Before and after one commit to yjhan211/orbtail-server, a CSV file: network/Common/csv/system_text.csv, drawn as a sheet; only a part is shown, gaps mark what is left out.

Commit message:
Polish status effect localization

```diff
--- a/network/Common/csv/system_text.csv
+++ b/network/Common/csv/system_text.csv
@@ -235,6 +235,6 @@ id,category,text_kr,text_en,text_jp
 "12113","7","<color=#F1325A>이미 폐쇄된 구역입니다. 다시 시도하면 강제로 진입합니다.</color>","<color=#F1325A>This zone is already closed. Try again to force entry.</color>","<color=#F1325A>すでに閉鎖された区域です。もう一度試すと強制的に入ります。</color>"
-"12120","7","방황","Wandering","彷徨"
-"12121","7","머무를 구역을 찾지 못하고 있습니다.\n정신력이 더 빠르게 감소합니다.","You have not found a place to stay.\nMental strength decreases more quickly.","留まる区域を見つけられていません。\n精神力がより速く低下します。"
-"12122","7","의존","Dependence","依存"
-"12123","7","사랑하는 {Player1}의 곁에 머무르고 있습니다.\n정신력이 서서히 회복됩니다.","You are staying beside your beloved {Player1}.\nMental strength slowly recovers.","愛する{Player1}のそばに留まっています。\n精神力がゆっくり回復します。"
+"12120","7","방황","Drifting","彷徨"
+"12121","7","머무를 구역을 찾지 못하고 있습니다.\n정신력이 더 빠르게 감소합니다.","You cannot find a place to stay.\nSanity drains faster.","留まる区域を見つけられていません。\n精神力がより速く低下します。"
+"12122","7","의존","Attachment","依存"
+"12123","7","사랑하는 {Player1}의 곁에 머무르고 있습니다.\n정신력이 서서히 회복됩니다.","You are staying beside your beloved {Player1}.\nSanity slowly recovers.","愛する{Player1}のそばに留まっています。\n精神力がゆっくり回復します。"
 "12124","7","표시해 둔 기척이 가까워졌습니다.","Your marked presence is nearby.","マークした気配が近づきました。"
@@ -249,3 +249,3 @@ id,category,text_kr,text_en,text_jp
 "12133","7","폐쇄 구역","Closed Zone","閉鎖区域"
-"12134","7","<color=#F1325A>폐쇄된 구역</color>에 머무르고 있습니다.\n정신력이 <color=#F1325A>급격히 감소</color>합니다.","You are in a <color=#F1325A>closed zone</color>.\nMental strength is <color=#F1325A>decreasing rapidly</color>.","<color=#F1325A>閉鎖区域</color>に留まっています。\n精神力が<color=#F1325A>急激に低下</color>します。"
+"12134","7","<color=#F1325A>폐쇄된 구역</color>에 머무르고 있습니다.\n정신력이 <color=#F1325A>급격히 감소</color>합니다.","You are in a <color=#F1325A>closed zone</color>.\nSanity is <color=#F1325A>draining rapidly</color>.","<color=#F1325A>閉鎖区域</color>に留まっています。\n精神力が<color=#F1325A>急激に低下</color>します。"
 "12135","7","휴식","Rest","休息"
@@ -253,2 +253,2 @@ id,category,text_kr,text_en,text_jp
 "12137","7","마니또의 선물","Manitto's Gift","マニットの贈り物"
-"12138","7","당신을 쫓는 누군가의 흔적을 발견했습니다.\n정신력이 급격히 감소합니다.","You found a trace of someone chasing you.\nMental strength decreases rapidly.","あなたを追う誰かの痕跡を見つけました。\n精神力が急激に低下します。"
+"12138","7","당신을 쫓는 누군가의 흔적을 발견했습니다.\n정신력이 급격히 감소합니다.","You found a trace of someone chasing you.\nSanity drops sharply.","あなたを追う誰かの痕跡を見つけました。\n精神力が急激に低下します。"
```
******
▶ _TASK GOAL_
Filter the lines above, keeping each one that contains the string "Common".

▶ _EXERCISE SOLUTION_
Before and after one commit to yjhan211/orbtail-server, a CSV file: network/Common/csv/system_text.csv, drawn as a sheet; only a part is shown, gaps mark what is left out.
--- a/network/Common/csv/system_text.csv
+++ b/network/Common/csv/system_text.csv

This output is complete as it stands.